I attended two breakout sessions devoted to the focus group on Magnetosphere-Ionosphere Coupling Electrodynamics and Transport. Bill Lotko of Dartmouth and Josh Semeter of Boston University led the discussion. I spoke in the morning session, the second-to-last talk before lunch. Other speakers in the morning session were Yi-Jiun Su (UT Arlington) on the electron cyclotron maser instability in the Alfvénic acceleration region, R. P. Sharma (India Institute of Technology) on nonlinear kinetic Alfvén waves, Peter Damiano (St. Andrews) on Alfvén wave induced electron precipitation, Joo Hwang (Colorado) on test particle simulations of the effect of moving double layers on ion outflow, and Alex Glocer (Michigan) on ion outflow modeling in the "gap" region. Speakers in the afternoon session were Matt Zettergren on a kinetic-fluid coupled model for computing ion outflow, Bill Lotko on the importance of 0.1-1 Hz Alfvén waves in ion outflow, Andrew Wright (St. Andrews) on the effects of field-aligned currents on the ionosphere, Josh Semeter on an observational perspective of M-I coupling in the auroral region, Jo Baker (APL) on midlatitude ionospheric convection as observed with the SuperDARN Wallops radar, and Jerry Goldstein on "SAPpy musings" about M-I coupling.

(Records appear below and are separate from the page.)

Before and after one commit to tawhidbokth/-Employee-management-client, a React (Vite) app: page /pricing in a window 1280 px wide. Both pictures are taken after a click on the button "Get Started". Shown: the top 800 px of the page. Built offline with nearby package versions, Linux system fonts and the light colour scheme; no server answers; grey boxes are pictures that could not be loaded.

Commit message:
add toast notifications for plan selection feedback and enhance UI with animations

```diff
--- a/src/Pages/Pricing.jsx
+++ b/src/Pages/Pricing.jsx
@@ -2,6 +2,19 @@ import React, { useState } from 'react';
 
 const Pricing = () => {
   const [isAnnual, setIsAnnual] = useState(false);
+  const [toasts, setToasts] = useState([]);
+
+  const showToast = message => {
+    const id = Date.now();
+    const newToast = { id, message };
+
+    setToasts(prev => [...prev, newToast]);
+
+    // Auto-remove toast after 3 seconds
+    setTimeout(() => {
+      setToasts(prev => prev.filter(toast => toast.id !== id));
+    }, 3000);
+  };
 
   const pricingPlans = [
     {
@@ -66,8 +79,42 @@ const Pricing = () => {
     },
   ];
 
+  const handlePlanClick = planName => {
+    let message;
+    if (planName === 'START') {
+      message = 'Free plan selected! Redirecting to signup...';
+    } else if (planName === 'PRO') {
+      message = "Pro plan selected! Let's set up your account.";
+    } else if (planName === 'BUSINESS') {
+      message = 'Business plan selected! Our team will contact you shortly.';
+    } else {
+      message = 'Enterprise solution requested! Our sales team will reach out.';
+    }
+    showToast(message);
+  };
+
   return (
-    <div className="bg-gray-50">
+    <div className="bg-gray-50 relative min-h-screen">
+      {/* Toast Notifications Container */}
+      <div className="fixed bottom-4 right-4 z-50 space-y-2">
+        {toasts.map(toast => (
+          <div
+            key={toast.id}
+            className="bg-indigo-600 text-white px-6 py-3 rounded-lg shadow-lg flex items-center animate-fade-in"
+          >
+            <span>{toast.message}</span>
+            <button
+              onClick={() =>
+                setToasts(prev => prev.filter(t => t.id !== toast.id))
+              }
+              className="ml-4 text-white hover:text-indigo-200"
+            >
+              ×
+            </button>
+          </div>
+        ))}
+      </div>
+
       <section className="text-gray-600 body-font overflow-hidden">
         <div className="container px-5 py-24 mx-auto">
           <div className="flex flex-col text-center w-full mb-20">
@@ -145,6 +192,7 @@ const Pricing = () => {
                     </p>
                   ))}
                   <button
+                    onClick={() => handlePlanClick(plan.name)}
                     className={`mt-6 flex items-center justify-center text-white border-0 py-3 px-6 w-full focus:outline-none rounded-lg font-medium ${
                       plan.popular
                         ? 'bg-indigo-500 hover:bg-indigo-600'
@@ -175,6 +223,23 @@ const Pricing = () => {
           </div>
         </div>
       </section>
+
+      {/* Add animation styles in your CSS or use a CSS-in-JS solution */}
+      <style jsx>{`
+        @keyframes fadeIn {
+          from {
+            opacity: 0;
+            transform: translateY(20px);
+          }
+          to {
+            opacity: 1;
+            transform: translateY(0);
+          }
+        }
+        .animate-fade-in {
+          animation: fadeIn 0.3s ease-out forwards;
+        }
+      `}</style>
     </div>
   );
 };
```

Some highlights of the sessions:
Damiano showed that at least 40% of Alfvén wave energy in a field line resonance is lost every half period due to induced electron beam precipitation (the loss is higher with hotter electrons). He can derive a Knight-like I-V relation for warm electrons in a field line resonance; as Lotko pointed out, this implies that the wave period is much longer than the electron transit time. The initial current perturbation must broaden so that the electric field can replenish the loss cone.
Hwang showed significantly enhanced (by an order of magnitude), but episodic, ion outflow in the presence of moving double layers as compared with the extended static parallel electric field structure examined by Gorney et al. (1985). She pointed out that the outflowing ions need not pass through a moving double layer.

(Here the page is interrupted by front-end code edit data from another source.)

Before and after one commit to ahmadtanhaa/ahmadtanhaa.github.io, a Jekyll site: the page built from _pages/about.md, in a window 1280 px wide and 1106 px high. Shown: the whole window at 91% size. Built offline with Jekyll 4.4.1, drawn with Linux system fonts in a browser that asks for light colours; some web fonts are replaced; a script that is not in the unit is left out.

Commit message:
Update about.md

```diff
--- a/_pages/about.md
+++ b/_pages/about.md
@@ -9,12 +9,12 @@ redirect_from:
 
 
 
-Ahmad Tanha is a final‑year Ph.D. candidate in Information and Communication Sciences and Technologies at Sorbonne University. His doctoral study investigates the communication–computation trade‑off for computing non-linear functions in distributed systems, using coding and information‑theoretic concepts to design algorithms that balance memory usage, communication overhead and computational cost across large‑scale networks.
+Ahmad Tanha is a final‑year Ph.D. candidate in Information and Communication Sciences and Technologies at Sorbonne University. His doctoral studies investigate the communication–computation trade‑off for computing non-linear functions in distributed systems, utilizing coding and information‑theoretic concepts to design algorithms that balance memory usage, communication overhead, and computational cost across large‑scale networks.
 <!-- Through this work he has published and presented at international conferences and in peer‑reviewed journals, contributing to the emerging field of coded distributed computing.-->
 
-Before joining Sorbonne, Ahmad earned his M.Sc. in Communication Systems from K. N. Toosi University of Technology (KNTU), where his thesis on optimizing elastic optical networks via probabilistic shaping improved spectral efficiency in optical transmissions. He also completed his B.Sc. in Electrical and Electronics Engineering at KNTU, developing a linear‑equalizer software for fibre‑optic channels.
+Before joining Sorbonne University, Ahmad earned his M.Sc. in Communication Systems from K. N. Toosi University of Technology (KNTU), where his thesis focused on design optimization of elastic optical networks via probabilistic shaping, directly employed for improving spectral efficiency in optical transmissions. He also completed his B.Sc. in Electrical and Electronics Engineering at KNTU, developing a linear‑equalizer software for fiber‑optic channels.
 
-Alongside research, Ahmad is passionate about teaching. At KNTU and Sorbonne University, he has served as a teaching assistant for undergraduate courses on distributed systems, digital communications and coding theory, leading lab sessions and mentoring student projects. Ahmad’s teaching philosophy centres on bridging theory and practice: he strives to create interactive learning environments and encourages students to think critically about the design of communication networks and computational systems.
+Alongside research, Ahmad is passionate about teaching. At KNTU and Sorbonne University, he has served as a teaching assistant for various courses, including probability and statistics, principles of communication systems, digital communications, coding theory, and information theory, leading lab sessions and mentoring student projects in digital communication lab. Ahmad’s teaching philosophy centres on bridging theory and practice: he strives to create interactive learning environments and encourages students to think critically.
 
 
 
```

Lotko noted that if ion parallel dynamics are properly included, the ion density depletion in the lower F region can be ~80%, rather than ~1% if the ion dynamics are not included. The extra depletion is due to a nonlinear coupling of Alfvén waves to ion sound waves. The ions are pushed upward.

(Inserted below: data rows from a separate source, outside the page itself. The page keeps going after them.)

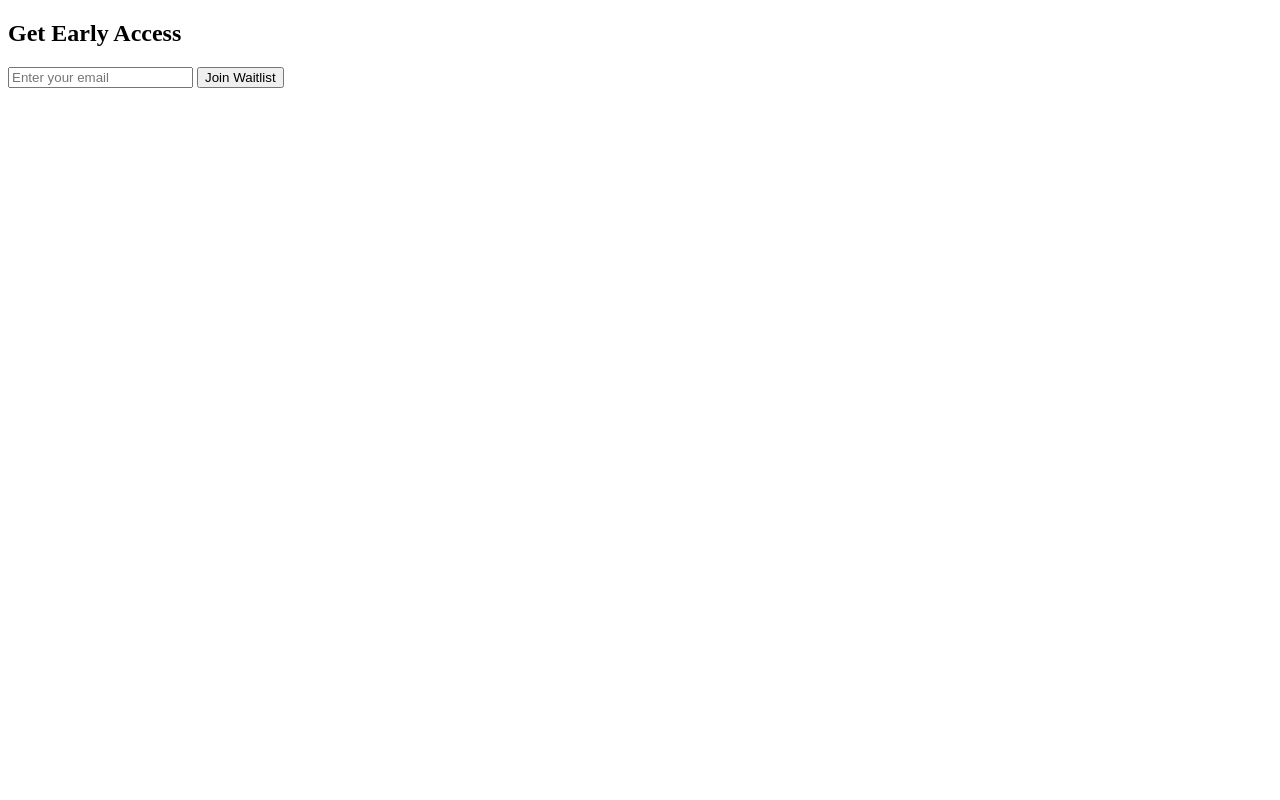
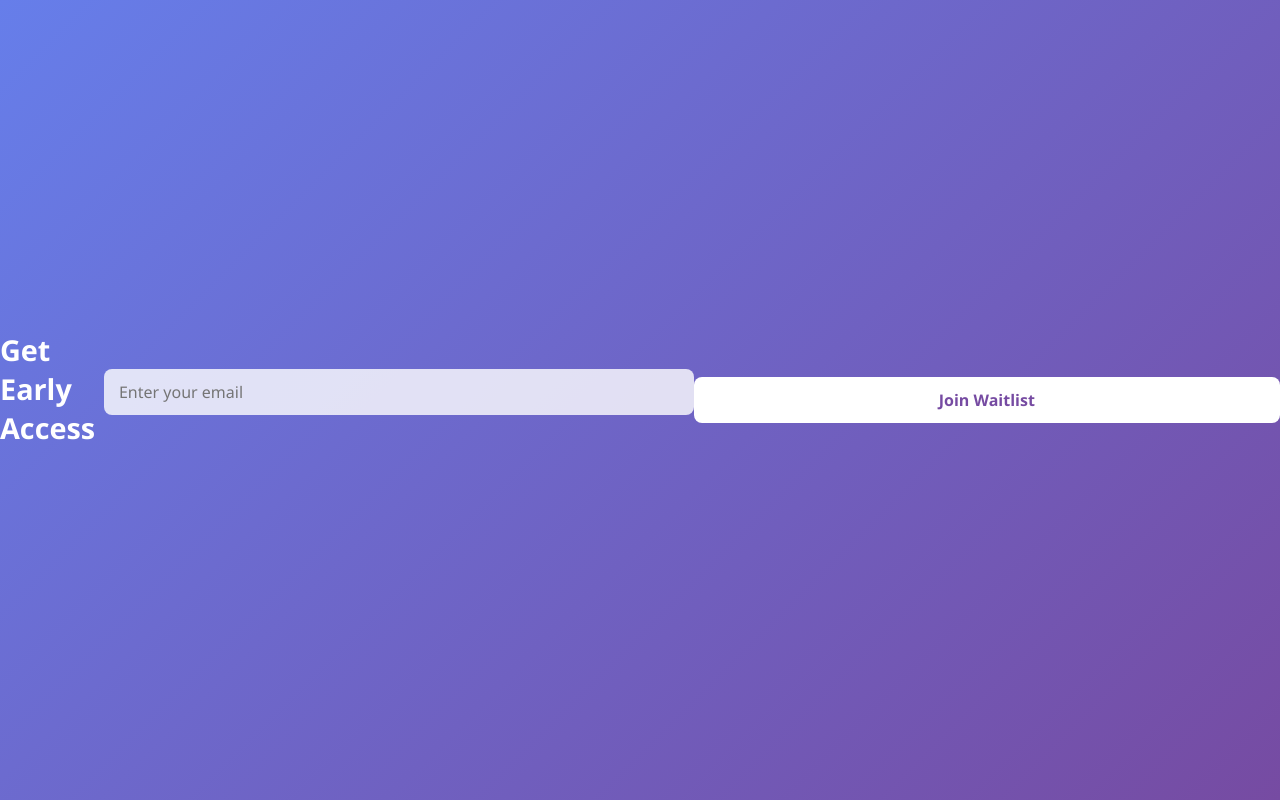
Before and after one commit to Md-Tharik/Mail-list, a plain HTML site: page index.html in a window 1280 px wide. Drawn offline with Linux system fonts and the light colour scheme.

Commit message:
Enhance index.html with styles and layout
Added styles for a glassmorphism card effect and improved layout.

```diff
--- a/index.html
+++ b/index.html
@@ -1,6 +1,90 @@
 <!DOCTYPE html>
 <html>
-<head><title>Join Closed Testing</title></head>
+<head><title>Join Closed Testing</title>
+<style>
+    * {
+        box-sizing: border-box;
+        margin: 0;
+        padding: 0;
+        font-family: 'Segoe UI', Tahoma, Geneva, Verdana, sans-serif;
+    }
+
+    body {
+        display: flex;
+        justify-content: center;
+        align-items: center;
+        height: 100vh;
+        /* A subtle gradient background */
+        background: linear-gradient(135deg, #667eea 0%, #764ba2 100%);
+        color: #333;
+    }
+
+    /* Glassmorphism Card Effect */
+    .container {
+        background: rgba(255, 255, 255, 0.15);
+        backdrop-filter: blur(10px);
+        -webkit-backdrop-filter: blur(10px);
+        border: 1px solid rgba(255, 255, 255, 0.3);
+        padding: 2.5rem;
+        border-radius: 16px;
+        box-shadow: 0 8px 32px rgba(0, 0, 0, 0.1);
+        text-align: center;
+        width: 100%;
+        max-width: 400px;
+    }
+
+    h2 {
+        color: #fff;
+        margin-bottom: 1.5rem;
+        font-size: 1.8rem;
+    }
+
+    input[type="email"] {
+        width: 100%;
+        padding: 12px 15px;
+        margin-bottom: 1rem;
+        border: none;
+        border-radius: 8px;
+        background: rgba(255, 255, 255, 0.8);
+        font-size: 1rem;
+        outline: none;
+        transition: box-shadow 0.3s ease;
+    }
+
+    input[type="email"]:focus {
+        box-shadow: 0 0 0 3px rgba(255, 255, 255, 0.5);
+    }
+
+    button {
+        width: 100%;
+        padding: 12px;
+        border: none;
+        border-radius: 8px;
+        background: #fff;
+        color: #764ba2;
+        font-size: 1rem;
+        font-weight: bold;
+        cursor: pointer;
+        transition: background 0.3s ease, transform 0.1s ease;
+    }
+
+    button:hover {
+        background: #f0f0f0;
+    }
+
+    button:active {
+        transform: scale(0.98);
+    }
+
+    #status {
+        margin-top: 1rem;
+        color: #e0f7fa;
+        font-weight: 500;
+        min-height: 20px;
+    }
+</style>
+
+</head>
 <body>
     <h2>Get Early Access</h2>
     <input type="email" id="email" placeholder="Enter your email" required>
```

Wright noted that a downward parallel current can deplete the E region on time scales of ~30 seconds. The parallel current region must broaden to compensate. The reflection coefficient, and therefore the ionospheric Alfvén resonator, are significantly modified. He derived a parameter which determines whether depletion is (nearly) complete and a time scale for the depletion. He raised the question of whether the depletion of E region plasma implies current closure in the F region.
Semeter showed that the apparent motion of auroral arcs may be due to dispersive propagation of Alfvén wave packets.